Exercise:
Only a number is expected here: the count of lines in this data where "center" occurs.
--------------------------------
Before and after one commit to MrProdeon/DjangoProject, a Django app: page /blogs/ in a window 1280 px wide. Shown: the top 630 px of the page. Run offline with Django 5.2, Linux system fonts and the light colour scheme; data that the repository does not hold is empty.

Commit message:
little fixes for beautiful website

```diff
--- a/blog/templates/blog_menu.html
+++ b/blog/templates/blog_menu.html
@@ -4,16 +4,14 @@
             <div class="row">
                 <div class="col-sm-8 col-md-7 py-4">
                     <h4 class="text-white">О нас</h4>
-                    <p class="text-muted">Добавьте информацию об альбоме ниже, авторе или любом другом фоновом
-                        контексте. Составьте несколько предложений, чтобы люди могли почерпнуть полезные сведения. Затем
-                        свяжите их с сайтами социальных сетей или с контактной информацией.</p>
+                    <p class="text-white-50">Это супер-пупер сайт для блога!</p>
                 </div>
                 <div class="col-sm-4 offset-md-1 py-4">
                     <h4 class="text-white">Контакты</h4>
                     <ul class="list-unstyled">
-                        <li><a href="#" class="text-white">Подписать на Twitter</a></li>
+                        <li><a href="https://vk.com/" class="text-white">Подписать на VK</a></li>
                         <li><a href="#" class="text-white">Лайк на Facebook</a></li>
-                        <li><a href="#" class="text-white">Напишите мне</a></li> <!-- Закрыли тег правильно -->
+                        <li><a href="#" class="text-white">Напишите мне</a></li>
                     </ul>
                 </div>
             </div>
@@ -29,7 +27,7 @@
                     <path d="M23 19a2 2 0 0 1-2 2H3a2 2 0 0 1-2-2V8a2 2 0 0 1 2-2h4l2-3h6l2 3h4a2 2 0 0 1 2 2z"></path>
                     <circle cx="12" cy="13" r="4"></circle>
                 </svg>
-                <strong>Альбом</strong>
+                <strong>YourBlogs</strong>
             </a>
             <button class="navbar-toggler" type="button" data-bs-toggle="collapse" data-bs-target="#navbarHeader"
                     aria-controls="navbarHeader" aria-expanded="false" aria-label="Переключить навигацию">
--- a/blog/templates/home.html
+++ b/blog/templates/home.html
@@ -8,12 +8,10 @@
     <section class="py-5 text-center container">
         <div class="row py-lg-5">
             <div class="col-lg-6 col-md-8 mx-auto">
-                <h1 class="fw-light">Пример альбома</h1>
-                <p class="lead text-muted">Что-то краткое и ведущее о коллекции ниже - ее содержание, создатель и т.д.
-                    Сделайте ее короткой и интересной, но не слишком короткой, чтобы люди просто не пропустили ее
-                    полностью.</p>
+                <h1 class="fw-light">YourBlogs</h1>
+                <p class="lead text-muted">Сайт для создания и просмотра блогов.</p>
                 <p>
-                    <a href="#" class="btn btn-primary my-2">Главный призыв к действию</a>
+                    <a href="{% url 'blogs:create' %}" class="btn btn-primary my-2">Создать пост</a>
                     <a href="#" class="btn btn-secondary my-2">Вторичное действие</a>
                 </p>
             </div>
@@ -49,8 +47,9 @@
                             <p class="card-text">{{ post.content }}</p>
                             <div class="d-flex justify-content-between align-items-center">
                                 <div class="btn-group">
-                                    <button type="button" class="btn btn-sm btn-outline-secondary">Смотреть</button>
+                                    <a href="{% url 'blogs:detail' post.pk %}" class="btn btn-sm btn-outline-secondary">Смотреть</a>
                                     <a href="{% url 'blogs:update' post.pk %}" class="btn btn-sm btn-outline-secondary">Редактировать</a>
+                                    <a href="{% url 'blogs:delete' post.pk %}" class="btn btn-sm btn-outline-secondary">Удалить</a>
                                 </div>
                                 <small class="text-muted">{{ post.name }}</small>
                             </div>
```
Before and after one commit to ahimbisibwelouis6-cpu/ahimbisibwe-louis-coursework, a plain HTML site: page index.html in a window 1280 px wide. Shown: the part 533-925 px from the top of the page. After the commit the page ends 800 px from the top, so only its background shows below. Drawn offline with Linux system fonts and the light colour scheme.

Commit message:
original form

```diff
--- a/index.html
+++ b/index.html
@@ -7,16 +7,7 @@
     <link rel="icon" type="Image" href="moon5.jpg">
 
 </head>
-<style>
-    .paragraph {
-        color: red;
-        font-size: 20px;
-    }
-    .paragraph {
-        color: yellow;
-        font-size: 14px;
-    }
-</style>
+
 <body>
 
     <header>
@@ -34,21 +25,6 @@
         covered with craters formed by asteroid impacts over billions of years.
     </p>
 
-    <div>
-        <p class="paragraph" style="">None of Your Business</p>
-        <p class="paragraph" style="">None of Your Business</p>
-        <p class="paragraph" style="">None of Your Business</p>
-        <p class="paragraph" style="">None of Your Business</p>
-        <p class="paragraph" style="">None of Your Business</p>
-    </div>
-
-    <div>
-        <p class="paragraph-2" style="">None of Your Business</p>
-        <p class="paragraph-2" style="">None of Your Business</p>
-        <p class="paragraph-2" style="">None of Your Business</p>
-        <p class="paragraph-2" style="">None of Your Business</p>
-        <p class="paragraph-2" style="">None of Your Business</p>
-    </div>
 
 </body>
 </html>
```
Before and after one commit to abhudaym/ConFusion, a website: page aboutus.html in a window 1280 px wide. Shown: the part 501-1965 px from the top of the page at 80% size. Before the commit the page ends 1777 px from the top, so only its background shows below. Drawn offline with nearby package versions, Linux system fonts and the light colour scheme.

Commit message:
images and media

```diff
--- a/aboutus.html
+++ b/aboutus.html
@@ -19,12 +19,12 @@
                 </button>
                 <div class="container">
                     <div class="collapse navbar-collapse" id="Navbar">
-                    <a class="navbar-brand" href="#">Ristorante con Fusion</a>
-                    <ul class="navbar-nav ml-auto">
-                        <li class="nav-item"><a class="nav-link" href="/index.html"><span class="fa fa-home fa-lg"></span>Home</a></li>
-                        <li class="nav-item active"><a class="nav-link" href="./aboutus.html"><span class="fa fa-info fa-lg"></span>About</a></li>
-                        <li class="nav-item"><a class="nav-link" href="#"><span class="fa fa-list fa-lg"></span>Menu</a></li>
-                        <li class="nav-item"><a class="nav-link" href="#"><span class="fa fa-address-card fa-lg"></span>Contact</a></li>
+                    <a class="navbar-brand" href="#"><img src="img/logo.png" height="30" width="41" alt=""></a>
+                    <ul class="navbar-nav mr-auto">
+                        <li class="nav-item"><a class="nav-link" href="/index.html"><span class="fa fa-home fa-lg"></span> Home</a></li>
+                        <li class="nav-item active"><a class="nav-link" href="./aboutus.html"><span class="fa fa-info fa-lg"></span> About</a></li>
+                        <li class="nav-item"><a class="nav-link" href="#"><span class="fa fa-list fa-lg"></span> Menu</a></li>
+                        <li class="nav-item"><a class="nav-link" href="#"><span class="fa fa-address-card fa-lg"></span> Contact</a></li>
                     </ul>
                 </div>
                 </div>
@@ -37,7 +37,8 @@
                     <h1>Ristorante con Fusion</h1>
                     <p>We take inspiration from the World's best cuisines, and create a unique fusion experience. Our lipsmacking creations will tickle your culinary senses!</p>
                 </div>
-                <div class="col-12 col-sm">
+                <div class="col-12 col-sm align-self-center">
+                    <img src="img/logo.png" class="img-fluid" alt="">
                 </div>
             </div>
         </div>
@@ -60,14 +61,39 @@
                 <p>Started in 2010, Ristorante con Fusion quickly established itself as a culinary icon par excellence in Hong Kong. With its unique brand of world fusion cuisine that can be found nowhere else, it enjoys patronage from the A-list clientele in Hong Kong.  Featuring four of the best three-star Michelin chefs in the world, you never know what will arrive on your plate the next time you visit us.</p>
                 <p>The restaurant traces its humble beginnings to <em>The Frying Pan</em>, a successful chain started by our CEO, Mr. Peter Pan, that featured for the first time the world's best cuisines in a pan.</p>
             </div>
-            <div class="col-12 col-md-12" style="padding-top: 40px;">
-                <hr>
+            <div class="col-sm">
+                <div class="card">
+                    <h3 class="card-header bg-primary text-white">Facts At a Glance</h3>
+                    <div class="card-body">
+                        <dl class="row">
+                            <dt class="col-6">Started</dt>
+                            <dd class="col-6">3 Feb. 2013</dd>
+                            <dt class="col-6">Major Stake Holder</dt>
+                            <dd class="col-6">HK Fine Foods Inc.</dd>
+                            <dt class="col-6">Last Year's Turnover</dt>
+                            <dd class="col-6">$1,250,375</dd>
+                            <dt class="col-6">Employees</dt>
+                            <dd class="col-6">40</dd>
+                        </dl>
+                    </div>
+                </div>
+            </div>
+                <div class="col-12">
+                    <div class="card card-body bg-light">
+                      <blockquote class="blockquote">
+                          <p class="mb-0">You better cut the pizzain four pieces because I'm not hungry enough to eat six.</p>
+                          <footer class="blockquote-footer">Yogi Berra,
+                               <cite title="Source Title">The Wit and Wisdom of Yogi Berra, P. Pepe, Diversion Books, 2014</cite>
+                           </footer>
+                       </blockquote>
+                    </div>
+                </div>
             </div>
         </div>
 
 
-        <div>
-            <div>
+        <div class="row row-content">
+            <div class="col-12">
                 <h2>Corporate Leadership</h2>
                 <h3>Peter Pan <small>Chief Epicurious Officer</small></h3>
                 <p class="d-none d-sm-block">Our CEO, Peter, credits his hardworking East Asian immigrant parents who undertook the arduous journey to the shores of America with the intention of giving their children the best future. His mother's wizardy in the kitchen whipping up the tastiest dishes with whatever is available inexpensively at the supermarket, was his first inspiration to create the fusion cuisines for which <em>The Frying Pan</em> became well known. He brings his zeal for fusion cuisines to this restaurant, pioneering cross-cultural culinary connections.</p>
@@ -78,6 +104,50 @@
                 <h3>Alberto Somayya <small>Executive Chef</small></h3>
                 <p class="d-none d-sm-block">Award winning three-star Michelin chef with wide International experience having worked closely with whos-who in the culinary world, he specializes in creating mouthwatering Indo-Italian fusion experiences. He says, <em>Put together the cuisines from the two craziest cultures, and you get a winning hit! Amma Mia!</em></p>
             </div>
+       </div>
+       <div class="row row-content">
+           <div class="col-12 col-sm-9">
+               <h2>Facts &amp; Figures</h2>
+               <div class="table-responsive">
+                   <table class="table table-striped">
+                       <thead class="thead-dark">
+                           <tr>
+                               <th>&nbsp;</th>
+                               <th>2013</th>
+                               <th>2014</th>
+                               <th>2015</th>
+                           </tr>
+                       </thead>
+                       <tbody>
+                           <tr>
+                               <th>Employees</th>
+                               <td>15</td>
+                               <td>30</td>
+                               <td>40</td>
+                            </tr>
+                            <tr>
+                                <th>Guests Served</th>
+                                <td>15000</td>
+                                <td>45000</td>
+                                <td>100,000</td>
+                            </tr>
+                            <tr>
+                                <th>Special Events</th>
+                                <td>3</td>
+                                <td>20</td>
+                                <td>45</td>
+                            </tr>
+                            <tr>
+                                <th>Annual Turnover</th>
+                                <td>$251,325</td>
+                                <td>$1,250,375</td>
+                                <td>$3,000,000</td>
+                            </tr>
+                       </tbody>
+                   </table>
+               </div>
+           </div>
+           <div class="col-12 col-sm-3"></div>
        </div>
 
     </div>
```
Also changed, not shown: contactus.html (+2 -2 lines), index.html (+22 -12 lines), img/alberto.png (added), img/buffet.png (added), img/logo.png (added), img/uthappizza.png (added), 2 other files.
--------------------------------
Output:
3